▸ RAW DATA
──────

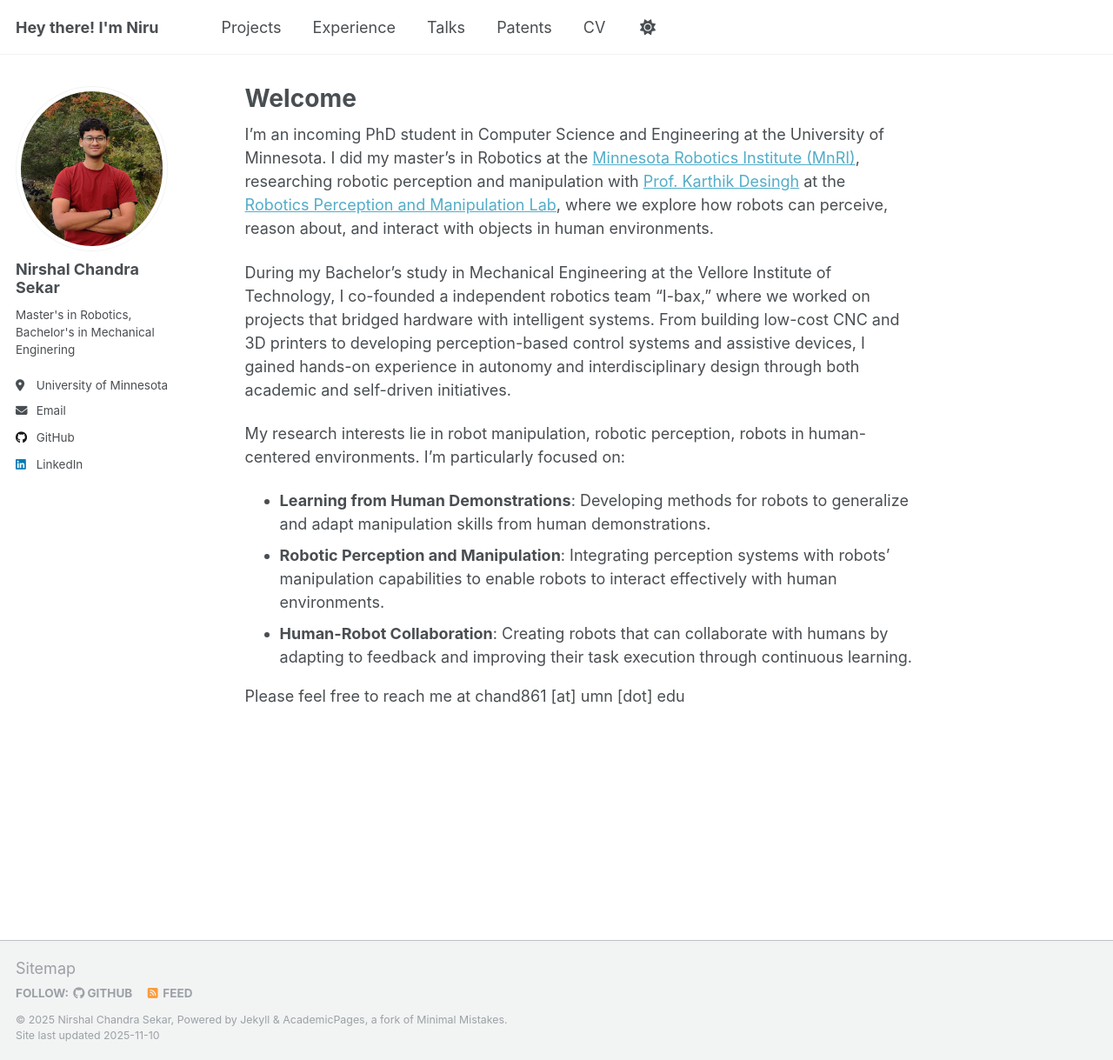
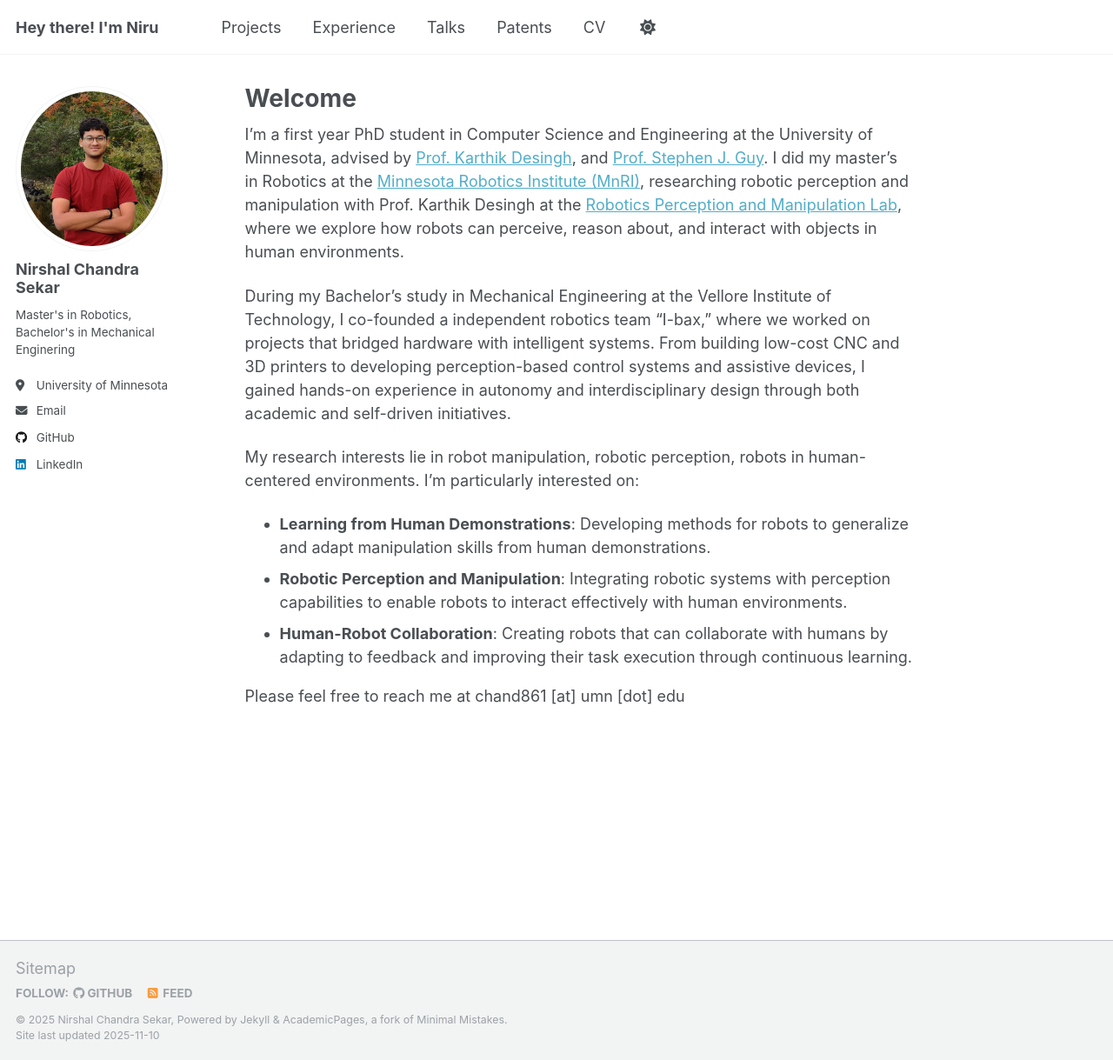
Before and after one commit to NirshalChandraSekar/NirshalChandraSekar.github.io, a Jekyll site: the page built from _pages/about.md, in a window 1280 px wide and 1219 px high. Shown: the whole window at 87% size. Built offline with Jekyll 4.4.1, drawn with Linux system fonts in a browser that asks for light colours.

Commit message:
updating personal info

```diff
--- a/_pages/about.md
+++ b/_pages/about.md
@@ -7,13 +7,13 @@ redirect_from:
   - /about.html
 ---
 
-I'm an incoming PhD student in Computer Science and Engineering at the University of Minnesota. I did my master's in Robotics at the [Minnesota Robotics Institute (MnRI)](https://cse.umn.edu/mnri), researching robotic perception and manipulation with [Prof. Karthik Desingh](https://www.karthikdesingh.com) at the [Robotics Perception and Manipulation Lab](https://rpm-lab.github.io/), where we explore how robots can perceive, reason about, and interact with objects in human environments.
+I'm a first year PhD student in Computer Science and Engineering at the University of Minnesota, advised by [Prof. Karthik Desingh](https://www.karthikdesingh.com), and [Prof. Stephen J. Guy](https://www-users.cse.umn.edu/~sjguy/). I did my master's in Robotics at the [Minnesota Robotics Institute (MnRI)](https://cse.umn.edu/mnri), researching robotic perception and manipulation with Prof. Karthik Desingh at the [Robotics Perception and Manipulation Lab](https://rpm-lab.github.io/), where we explore how robots can perceive, reason about, and interact with objects in human environments.
 
 During my Bachelor's study in Mechanical Engineering at the Vellore Institute of Technology, I co-founded a independent robotics team “I-bax,” where we worked on projects that bridged hardware with intelligent systems. From building low-cost CNC and 3D printers to developing perception-based control systems and assistive devices, I gained hands-on experience in autonomy and interdisciplinary design through both academic and self-driven initiatives.
 
-My research interests lie in robot manipulation, robotic perception, robots in human-centered environments. I’m particularly focused on:
+My research interests lie in robot manipulation, robotic perception, robots in human-centered environments. I’m particularly interested on:
 - **Learning from Human Demonstrations**: Developing methods for robots to generalize and adapt manipulation skills from human demonstrations.
-- **Robotic Perception and Manipulation**: Integrating perception systems with robots' manipulation capabilities to enable robots to interact effectively with human environments.
+- **Robotic Perception and Manipulation**: Integrating robotic systems with perception capabilities to enable robots to interact effectively with human environments.
 - **Human-Robot Collaboration**: Creating robots that can collaborate with humans by adapting to feedback and improving their task execution through continuous learning.
 
 Please feel free to reach me at chand861 [at] umn [dot] edu
```
Also changed, not shown: _pages/portfolio.md (+1 -1 lines), _pages/talks.md (+1 -0 lines).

──────

▸ YOUR OBJECTIVE
Retype all of the material above exactly; the pictures stay out.

▸ RESULT OF THIS EXERCISE
Before and after one commit to NirshalChandraSekar/NirshalChandraSekar.github.io, a Jekyll site: the page built from _pages/about.md, in a window 1280 px wide and 1219 px high. Shown: the whole window at 87% size. Built offline with Jekyll 4.4.1, drawn with Linux system fonts in a browser that asks for light colours.

Commit message:
updating personal info

```diff
--- a/_pages/about.md
+++ b/_pages/about.md
@@ -7,13 +7,13 @@ redirect_from:
   - /about.html
 ---
 
-I'm an incoming PhD student in Computer Science and Engineering at the University of Minnesota. I did my master's in Robotics at the [Minnesota Robotics Institute (MnRI)](https://cse.umn.edu/mnri), researching robotic perception and manipulation with [Prof. Karthik Desingh](https://www.karthikdesingh.com) at the [Robotics Perception and Manipulation Lab](https://rpm-lab.github.io/), where we explore how robots can perceive, reason about, and interact with objects in human environments.
+I'm a first year PhD student in Computer Science and Engineering at the University of Minnesota, advised by [Prof. Karthik Desingh](https://www.karthikdesingh.com), and [Prof. Stephen J. Guy](https://www-users.cse.umn.edu/~sjguy/). I did my master's in Robotics at the [Minnesota Robotics Institute (MnRI)](https://cse.umn.edu/mnri), researching robotic perception and manipulation with Prof. Karthik Desingh at the [Robotics Perception and Manipulation Lab](https://rpm-lab.github.io/), where we explore how robots can perceive, reason about, and interact with objects in human environments.
 
 During my Bachelor's study in Mechanical Engineering at the Vellore Institute of Technology, I co-founded a independent robotics team “I-bax,” where we worked on projects that bridged hardware with intelligent systems. From building low-cost CNC and 3D printers to developing perception-based control systems and assistive devices, I gained hands-on experience in autonomy and interdisciplinary design through both academic and self-driven initiatives.
 
-My research interests lie in robot manipulation, robotic perception, robots in human-centered environments. I’m particularly focused on:
+My research interests lie in robot manipulation, robotic perception, robots in human-centered environments. I’m particularly interested on:
 - **Learning from Human Demonstrations**: Developing methods for robots to generalize and adapt manipulation skills from human demonstrations.
-- **Robotic Perception and Manipulation**: Integrating perception systems with robots' manipulation capabilities to enable robots to interact effectively with human environments.
+- **Robotic Perception and Manipulation**: Integrating robotic systems with perception capabilities to enable robots to interact effectively with human environments.
 - **Human-Robot Collaboration**: Creating robots that can collaborate with humans by adapting to feedback and improving their task execution through continuous learning.
 
 Please feel free to reach me at chand861 [at] umn [dot] edu
```
Also changed, not shown: _pages/portfolio.md (+1 -1 lines), _pages/talks.md (+1 -0 lines).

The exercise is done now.